# WORK REQUEST:
In the data, find each line where the word "changed" appears and list that line.

(Records from a data collection)
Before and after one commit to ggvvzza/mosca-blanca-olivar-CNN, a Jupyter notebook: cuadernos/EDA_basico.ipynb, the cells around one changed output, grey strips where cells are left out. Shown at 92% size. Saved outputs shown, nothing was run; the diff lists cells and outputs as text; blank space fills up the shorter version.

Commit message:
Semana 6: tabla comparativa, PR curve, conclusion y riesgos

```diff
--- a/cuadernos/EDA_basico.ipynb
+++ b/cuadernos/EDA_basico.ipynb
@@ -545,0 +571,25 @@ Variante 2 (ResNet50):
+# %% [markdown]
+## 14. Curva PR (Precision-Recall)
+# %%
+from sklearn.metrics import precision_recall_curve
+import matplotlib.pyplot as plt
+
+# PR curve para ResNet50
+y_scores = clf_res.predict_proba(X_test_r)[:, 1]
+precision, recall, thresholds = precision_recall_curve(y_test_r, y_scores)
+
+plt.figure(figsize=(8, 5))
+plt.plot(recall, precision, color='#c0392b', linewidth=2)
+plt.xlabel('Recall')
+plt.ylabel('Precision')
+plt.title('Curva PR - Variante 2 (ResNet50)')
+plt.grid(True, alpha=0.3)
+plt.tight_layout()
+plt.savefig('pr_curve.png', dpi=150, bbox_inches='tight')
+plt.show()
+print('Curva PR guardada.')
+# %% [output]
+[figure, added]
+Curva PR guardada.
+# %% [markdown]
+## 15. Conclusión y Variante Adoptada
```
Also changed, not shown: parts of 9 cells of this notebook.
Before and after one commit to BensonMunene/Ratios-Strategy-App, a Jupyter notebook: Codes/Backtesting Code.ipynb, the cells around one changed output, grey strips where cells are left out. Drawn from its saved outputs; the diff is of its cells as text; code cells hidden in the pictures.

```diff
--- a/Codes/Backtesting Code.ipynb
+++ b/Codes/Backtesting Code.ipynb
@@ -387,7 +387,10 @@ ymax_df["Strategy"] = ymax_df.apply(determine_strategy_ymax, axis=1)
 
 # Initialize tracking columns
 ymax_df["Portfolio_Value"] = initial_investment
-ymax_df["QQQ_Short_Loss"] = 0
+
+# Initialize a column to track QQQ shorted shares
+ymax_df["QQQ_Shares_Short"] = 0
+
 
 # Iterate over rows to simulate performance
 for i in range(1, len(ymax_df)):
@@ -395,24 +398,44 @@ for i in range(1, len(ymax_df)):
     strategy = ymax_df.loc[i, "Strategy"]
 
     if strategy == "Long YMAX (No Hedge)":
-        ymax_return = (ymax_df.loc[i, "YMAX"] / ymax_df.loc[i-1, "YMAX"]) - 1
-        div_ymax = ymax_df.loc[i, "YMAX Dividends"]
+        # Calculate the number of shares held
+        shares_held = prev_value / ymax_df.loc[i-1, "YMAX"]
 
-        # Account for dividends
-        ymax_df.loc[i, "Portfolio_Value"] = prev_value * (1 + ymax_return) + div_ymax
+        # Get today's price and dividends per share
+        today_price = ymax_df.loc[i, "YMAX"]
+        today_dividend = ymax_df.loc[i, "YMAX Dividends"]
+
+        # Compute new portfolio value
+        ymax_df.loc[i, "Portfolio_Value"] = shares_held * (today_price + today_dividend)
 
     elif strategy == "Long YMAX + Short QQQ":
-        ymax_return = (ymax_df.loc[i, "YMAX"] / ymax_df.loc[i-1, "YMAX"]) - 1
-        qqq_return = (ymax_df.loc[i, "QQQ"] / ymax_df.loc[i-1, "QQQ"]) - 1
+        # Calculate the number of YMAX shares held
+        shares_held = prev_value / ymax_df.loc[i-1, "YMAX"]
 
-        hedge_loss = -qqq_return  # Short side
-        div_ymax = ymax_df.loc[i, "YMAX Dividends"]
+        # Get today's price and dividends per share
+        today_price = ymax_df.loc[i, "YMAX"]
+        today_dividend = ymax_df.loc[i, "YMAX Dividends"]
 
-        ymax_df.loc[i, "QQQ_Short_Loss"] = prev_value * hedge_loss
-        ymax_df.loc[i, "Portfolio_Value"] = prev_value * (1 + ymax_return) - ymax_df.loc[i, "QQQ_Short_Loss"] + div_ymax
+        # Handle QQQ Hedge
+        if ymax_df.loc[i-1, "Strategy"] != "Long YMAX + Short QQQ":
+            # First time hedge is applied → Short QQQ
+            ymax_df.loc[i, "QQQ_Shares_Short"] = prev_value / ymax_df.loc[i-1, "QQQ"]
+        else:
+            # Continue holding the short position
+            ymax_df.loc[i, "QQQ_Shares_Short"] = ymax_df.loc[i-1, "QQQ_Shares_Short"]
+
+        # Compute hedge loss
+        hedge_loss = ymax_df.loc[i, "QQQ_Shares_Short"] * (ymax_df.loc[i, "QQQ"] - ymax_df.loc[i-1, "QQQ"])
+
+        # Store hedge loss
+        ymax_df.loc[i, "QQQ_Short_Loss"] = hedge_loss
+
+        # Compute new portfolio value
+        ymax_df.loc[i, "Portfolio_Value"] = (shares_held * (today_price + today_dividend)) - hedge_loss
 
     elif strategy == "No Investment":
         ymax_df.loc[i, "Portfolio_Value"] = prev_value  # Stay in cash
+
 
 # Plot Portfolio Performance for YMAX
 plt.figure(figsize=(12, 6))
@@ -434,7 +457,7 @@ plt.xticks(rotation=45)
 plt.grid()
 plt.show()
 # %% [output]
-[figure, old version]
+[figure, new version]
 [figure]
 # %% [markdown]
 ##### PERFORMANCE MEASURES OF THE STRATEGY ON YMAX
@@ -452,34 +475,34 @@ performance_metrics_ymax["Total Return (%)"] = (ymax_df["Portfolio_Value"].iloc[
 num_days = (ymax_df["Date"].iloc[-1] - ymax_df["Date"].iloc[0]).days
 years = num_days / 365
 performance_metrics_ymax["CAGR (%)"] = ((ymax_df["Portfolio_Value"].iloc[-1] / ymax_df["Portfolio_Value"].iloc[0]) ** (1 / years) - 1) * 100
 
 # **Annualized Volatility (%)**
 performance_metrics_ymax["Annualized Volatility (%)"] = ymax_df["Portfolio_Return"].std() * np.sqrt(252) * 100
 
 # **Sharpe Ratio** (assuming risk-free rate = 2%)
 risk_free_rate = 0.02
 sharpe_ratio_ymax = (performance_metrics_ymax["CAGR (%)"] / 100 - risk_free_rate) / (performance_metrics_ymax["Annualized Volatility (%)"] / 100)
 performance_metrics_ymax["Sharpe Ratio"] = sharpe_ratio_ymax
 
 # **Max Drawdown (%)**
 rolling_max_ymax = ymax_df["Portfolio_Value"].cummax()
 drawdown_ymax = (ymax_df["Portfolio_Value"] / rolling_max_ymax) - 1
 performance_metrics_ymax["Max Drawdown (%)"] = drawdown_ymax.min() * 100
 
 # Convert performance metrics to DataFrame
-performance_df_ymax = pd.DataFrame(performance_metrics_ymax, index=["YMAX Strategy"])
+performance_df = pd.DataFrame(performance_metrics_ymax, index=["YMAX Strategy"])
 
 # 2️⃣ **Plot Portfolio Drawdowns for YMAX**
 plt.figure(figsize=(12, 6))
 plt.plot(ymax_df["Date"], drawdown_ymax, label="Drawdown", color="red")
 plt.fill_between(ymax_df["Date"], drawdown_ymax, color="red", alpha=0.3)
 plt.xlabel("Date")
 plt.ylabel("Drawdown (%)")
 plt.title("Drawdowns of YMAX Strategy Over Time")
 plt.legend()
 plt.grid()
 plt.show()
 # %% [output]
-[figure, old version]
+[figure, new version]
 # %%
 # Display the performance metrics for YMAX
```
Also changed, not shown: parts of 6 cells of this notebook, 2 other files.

# OUTPUT FOR THIS TASK:
Before and after one commit to ggvvzza/mosca-blanca-olivar-CNN, a Jupyter notebook: cuadernos/EDA_basico.ipynb, the cells around one changed output, grey strips where cells are left out. Shown at 92% size. Saved outputs shown, nothing was run; the diff lists cells and outputs as text; blank space fills up the shorter version.
Also changed, not shown: parts of 9 cells of this notebook.
Before and after one commit to BensonMunene/Ratios-Strategy-App, a Jupyter notebook: Codes/Backtesting Code.ipynb, the cells around one changed output, grey strips where cells are left out. Drawn from its saved outputs; the diff is of its cells as text; code cells hidden in the pictures.
Also changed, not shown: parts of 6 cells of this notebook, 2 other files.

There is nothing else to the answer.